Ontario grads stay with teaching
It was interesting to see that many teachers are keeping their certification and staying with teaching. I would like to see more about those not currently teaching who are renewing their certification. My former college roommate and I (2002 graduation) fall into this category - keeping our certification "just in case." In addition, as I was interviewing professionals in Toronto for my MA thesis, in one building alone I found two former teachers who have kept their certification but are not teaching.
Perhaps such a survey would reveal more about retention rates.
Kelly MacGrandles is Disaster Services Co-ordinator of the Huron-Perth Branch of the Canadian Red Cross and retains membership in the College.
While I am no spelling-bee finalist, I am able to catch the odd error. That said, I was dumbfounded by what I think, or rather hope, is an error in the "Golden experience for educators" news item (June 2006), which says Katie Weatherston "donned her Maple Leaf uniform and helped our Canadian women's hockey team dominate the Olympic competition."
Surely this refers to the red, black and white maple leaf of the Team Canada Olympic hockey jersey and not the blue maple leaf of the Toronto Maple Leafs. Surely Maple Leaf was inadvertently capitalized and not a covert show of support for one of Ontario's NHL hockey teams. I would guess that this error may cause a truly SENSational response from readers who are fans of Ontario's other NHL franchise.
Paul Gautreau is a mathematics consultant with Ottawa-Carleton Catholic DSB in Ottawa - home to the other Ontario NHL franchise.
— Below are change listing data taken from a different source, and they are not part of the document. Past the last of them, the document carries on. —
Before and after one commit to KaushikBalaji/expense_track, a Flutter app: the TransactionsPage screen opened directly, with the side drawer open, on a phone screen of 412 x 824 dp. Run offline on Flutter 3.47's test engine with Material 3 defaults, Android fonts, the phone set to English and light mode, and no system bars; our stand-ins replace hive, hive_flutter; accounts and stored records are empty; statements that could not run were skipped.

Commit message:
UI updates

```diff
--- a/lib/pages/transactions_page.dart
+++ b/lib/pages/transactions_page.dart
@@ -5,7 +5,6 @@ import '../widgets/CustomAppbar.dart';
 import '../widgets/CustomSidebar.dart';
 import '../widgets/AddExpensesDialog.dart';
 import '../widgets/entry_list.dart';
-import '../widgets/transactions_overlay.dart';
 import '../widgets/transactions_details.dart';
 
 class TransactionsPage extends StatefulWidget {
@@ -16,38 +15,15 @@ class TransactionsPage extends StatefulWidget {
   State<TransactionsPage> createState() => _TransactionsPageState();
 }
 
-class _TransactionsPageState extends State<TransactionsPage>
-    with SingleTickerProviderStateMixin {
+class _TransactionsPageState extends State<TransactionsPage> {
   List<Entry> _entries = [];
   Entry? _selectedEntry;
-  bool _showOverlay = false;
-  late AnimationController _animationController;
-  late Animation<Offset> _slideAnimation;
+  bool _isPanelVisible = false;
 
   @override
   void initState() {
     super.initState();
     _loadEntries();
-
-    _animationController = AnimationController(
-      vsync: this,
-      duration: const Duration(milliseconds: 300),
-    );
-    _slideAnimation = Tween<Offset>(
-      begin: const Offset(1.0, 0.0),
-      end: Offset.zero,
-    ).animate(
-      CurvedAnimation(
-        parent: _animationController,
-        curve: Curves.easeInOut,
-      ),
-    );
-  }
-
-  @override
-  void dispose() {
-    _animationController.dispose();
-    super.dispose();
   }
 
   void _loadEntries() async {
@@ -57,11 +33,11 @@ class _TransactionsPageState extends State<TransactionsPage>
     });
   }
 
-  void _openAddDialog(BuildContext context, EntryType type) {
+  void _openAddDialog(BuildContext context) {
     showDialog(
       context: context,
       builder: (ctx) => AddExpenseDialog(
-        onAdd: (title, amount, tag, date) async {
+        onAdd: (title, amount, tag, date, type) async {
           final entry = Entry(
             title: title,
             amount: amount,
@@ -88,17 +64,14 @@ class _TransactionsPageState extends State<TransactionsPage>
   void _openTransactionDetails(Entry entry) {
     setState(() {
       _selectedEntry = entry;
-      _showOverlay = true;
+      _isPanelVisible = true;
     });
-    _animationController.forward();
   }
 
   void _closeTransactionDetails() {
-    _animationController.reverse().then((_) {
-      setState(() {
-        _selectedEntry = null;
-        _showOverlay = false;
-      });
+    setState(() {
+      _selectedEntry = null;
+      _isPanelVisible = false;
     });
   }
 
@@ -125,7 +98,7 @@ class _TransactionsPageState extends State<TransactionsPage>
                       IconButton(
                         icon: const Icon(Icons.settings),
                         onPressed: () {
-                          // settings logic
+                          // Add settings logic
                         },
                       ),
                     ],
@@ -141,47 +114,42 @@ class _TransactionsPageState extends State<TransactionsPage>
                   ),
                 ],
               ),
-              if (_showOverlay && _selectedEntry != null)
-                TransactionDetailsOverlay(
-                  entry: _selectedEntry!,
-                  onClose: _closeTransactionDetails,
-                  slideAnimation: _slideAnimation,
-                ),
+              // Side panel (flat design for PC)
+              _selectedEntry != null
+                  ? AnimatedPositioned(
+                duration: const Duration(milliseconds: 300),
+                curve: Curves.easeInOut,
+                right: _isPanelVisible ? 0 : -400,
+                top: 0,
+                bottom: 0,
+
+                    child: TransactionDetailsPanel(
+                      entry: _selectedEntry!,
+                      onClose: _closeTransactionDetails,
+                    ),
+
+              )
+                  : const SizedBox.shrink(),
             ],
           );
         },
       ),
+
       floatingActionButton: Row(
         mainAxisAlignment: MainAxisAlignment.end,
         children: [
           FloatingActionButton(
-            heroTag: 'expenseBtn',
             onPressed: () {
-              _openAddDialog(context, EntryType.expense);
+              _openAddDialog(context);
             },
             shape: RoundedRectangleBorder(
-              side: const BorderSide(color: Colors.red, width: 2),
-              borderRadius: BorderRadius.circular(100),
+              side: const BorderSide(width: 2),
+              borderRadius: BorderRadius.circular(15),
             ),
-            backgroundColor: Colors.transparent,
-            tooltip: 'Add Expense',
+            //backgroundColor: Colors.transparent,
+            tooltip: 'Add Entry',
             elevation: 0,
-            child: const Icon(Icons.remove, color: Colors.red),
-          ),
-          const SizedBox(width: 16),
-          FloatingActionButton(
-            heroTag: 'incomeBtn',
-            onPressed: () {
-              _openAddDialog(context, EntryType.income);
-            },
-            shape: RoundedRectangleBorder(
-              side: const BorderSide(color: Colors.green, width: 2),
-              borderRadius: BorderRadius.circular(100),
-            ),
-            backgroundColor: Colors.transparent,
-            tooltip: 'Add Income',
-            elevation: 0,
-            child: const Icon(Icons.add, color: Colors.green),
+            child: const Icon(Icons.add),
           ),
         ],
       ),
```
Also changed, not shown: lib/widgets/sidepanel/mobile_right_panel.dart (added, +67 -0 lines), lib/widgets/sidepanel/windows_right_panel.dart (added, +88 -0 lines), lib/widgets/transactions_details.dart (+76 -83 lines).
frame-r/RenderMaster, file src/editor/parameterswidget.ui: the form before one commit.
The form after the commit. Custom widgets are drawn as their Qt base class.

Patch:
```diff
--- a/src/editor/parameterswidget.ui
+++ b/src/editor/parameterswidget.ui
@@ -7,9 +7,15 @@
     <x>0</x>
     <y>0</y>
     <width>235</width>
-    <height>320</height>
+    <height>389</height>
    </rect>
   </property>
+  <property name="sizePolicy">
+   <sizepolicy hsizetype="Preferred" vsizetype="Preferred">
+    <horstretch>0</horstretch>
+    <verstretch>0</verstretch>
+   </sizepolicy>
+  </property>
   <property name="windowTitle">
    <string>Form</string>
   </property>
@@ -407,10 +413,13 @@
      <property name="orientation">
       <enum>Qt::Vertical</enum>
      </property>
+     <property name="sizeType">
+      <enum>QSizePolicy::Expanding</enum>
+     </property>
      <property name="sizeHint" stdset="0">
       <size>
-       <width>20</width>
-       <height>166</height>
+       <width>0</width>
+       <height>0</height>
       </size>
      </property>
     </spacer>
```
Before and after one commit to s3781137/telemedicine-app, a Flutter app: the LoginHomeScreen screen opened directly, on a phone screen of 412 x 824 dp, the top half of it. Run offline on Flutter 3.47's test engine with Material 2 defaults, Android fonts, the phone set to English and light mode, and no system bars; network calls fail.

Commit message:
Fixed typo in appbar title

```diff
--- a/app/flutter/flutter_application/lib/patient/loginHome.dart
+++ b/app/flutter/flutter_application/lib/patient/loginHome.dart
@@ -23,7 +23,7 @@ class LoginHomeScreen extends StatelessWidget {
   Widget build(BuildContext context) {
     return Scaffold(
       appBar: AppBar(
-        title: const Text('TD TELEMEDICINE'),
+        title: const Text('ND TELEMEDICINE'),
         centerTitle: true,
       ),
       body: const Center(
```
Beatrice Schriever's article, War Stories (June 2006), celebrating the achievements of Jerry Berridge, Sheila Hetherington, their students and the veterans of the Dominion Institute, not only evoked my interest and admiration, but also wakened a memory of a different war-stories project.
During the 1980s Regina Pacis Catholic High School in Downsview received large numbers of immigrant students who had been in conflict situations around the world. It was the custom of our principal, Fr. Gerald FitzGerald, instead of preaching a homily himself at our annual Remembrance Day mass, to ask two or three of these teenagers to describe their own experience of war. Students lacking sufficient command of English for public speaking delivered, in their own languages, a message translated one sentence at a time by another student.
These war stories were soul searing: teachers and students heard first-hand accounts of what it was like to run from attacking soldiers, to watch one's family killed and one's school burned, to leave the country of one's birth with only the clothes on one's back, to hide under garbage, to be conscripted into an army at the age of 13, to kill or be killed.
Fr. FitzGerald remembers in particular one boy describing his father's death.
The boy said, "They took him onto the street outside our door." Then, putting his finger to his temple, he continued, "and then there was a boom."
There wasn't a sound to be heard in St. Wilfred's Church.
In the words of John Paul the Great, war is an adventure without return.
Elizabeth Dunning is a retired physics teacher from the TCDSB, an occasional teacher for three school boards in the Grey-Bruce area and an online instructor for the Queen's University AQ program.